These horrors are conveyed quite well, because Anna is the lifeblood of this story. The reader hears every emotion in her head without disrupting the momentum of the novel. We feel her grief at the death of her children, her delight in a full-night’s rest, her jealousy of others’ “perfect” lives, and her anger at those whom have done her wrong. But what we feel the most is her perseverance. Her kind soul is always willing to help those in need, and she will drop anything at a moment’s notice to do so. Her endurance is experienced by the reader as she goes from deathbed to deathbed, struggling to give peace to many souls’ final moments. At times, some of her actions feel a bit of a stretch, given all that she manages to do under such exhaustion. In addition, there are some tasks she undertakes in the second act which seem a little unfitting, almost like she is attempting the impossible. Given both these events and all she is able to accomplish in the after-math, her actions felt beyond many people’s ability, especially for Anna. Again, it’s a stretch, but it fits her motivations. She’s seen so much death in her life that she wants to make others’ lives better in any way she can, even right down to saving one. This is an emotion many people feel, which is why Anna feels like such a real person.

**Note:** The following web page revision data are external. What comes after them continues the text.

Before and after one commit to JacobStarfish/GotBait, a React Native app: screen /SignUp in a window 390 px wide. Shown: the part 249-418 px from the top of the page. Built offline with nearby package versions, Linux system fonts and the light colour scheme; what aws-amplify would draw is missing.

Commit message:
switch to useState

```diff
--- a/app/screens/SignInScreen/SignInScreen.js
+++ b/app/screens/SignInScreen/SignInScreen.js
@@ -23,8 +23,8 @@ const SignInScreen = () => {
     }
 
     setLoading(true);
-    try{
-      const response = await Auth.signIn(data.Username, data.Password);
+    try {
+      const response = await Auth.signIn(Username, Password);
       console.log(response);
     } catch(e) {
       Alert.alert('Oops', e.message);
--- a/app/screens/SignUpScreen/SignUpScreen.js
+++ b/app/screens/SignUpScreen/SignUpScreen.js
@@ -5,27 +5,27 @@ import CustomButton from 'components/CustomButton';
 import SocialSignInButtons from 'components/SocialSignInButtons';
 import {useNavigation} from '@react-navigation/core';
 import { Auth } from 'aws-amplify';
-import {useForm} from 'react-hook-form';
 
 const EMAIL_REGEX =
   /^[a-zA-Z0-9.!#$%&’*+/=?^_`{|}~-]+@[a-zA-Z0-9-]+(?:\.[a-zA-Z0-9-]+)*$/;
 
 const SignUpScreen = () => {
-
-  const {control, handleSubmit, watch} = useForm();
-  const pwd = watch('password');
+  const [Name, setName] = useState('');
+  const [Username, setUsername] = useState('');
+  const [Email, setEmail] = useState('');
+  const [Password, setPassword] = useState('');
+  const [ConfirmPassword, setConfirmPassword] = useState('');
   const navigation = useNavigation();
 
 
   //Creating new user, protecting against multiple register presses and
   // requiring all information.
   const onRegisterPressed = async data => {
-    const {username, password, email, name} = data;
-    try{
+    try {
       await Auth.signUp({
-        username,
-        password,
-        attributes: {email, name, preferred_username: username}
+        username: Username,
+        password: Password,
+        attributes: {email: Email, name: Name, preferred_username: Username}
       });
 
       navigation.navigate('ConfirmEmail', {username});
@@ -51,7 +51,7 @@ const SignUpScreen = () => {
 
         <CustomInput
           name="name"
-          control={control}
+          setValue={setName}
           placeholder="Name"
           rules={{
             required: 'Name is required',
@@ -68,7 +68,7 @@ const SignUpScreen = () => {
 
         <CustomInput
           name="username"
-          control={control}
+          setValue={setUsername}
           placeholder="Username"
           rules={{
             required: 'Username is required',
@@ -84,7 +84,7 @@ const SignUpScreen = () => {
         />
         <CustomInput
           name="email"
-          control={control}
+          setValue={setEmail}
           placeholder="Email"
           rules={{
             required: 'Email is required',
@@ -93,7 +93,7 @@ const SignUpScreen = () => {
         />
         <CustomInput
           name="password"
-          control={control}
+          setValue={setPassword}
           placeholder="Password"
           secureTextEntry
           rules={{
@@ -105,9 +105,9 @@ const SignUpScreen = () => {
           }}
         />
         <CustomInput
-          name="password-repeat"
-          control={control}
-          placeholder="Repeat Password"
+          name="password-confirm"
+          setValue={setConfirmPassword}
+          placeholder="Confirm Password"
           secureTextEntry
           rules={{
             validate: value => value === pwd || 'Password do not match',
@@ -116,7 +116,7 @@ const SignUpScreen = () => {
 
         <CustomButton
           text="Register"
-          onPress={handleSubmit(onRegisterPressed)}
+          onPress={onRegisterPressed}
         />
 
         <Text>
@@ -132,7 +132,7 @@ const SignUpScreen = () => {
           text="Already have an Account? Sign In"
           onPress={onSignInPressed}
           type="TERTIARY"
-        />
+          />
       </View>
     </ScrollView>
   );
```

The shock-value of the story is truly something to behold, as Brooks presents dozens of gruesome cases of the Plague; no two victims suffer the same. But also, desperate times call for desperate measures, and those at their emotional breaking point will do whatever it takes to survive the disease. It is here when Anna and the rector’s family contend with fears produced by the Plague, and not just the epidemic itself. With this, the book is never short of shocking moments which build to one of multiple unexpected climaxes in the final third, which places a near-overbearing emotional load on the reader.

The language of the book is also well presented. It’s not only readable and reads fast, but it contains various dialect, mannerisms, and idioms of the setting. It isn’t Old English, so it fits the pacing of the story well. The religious echoes of the language are just as prominent in the story, as characters try to hold on to faith amidst such terrible struggles. With that, given the setting, the theme of witches also comes into play. Like most witch hunts of the time, the accusations are futile, but the willingness of the characters to take advantage of people’s fear of the ideology is consistently abused. It is nonetheless a testament of desperate measures by individuals to cast blame for their hardships where it is never due.

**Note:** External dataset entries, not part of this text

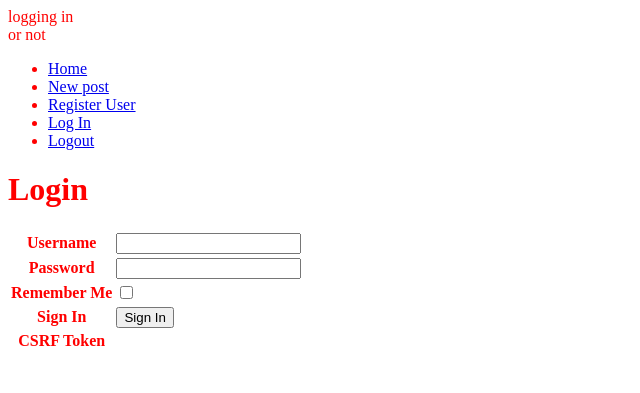
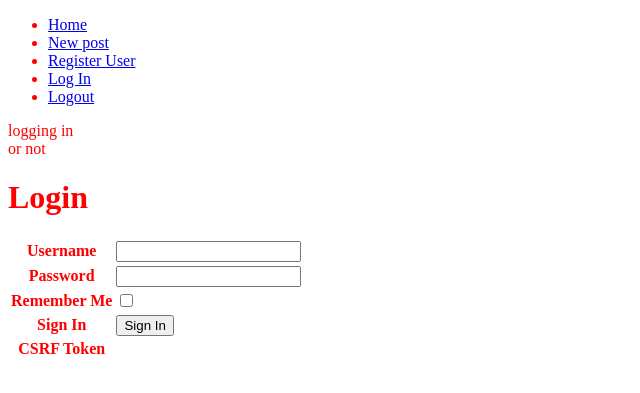
Before and after one commit to secondsuitor/nigel, a Flask app: page /login in a window 1280 px wide. Shown: the top 393 px of the page, without its empty margins (0-640 px from the left). Run offline with Flask 3, Linux system fonts and the light colour scheme.

Commit message:
more layout cleanup

```diff
--- a/app/templates/_base.html
+++ b/app/templates/_base.html
@@ -5,13 +5,22 @@
     <title>Nigel - {{ title }}</title>
   </head>
   <body>
+    <div class="flex-container">
+        <div class="menu">
+            {% include 'menu.html' %}
+        </div>
+        <div class="content">
             {% with messages = get_flashed_messages() %}
             {% if messages %}
             {% for message in messages %}
-        <div class=" alert alert-info" role="alert">{{ message }}</div>
+            <div class=" alert alert-info" role="alert">
+                {{ message }}
+            </div>
             {% endfor %}
             {% endif %}
             {% endwith %}
-    {% include 'menu.html' %}
             {% block content %}{% endblock %}
-</body></html>
+        </div>
+    </div>
+</body>
+</html>
--- a/app/templates/home.html
+++ b/app/templates/home.html
@@ -1,12 +1,12 @@
 {% extends "_base.html" %}
 {% block content %}
-<h1>Welcome to my Flask app!</h1>
-    <p>This is the index page.</p>
+<div><h1>Welcome to my Flask app!</h1>
+    <p>This is the index page.</p></div>
     {% for post in posts %}
     <div>
       <a href="{{ url_for('post', post_id=post.post_id) }}">
       <h1>{{ post.title }}</h1></a>
-      <p>{{ post.content|safe }}</p>
+      <div>{{ post.content|safe }}</div>
     </div>
     {% endfor %}
   {% endblock %}
```
Lines whose indentation alone changed are shown as unchanged.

Despite rather depressing themes and events littered throughout the novel, readers of this review would be surprised that Year of Wonders contains in it a message of hope. I never realized until writing this review the irony, yet delightful truth of the title. Over the course of the year in which the story takes place it still has its share of redemption, whether it be the willingness of a human to make sacrifices, the revival of a thought lost loved one, or a simply unexplainable miracle. The resolution ends in a most unexpected place, both in setting and story, but is nonetheless a testament to a steady soul being rewarded amidst times of hardship. Year of Wonders is an enjoyably exhaustive novel to read, and readers with interest should take caution, but it is nonetheless a captivating and moving story.

-David Brashier; Boone, North Carolina; January 2018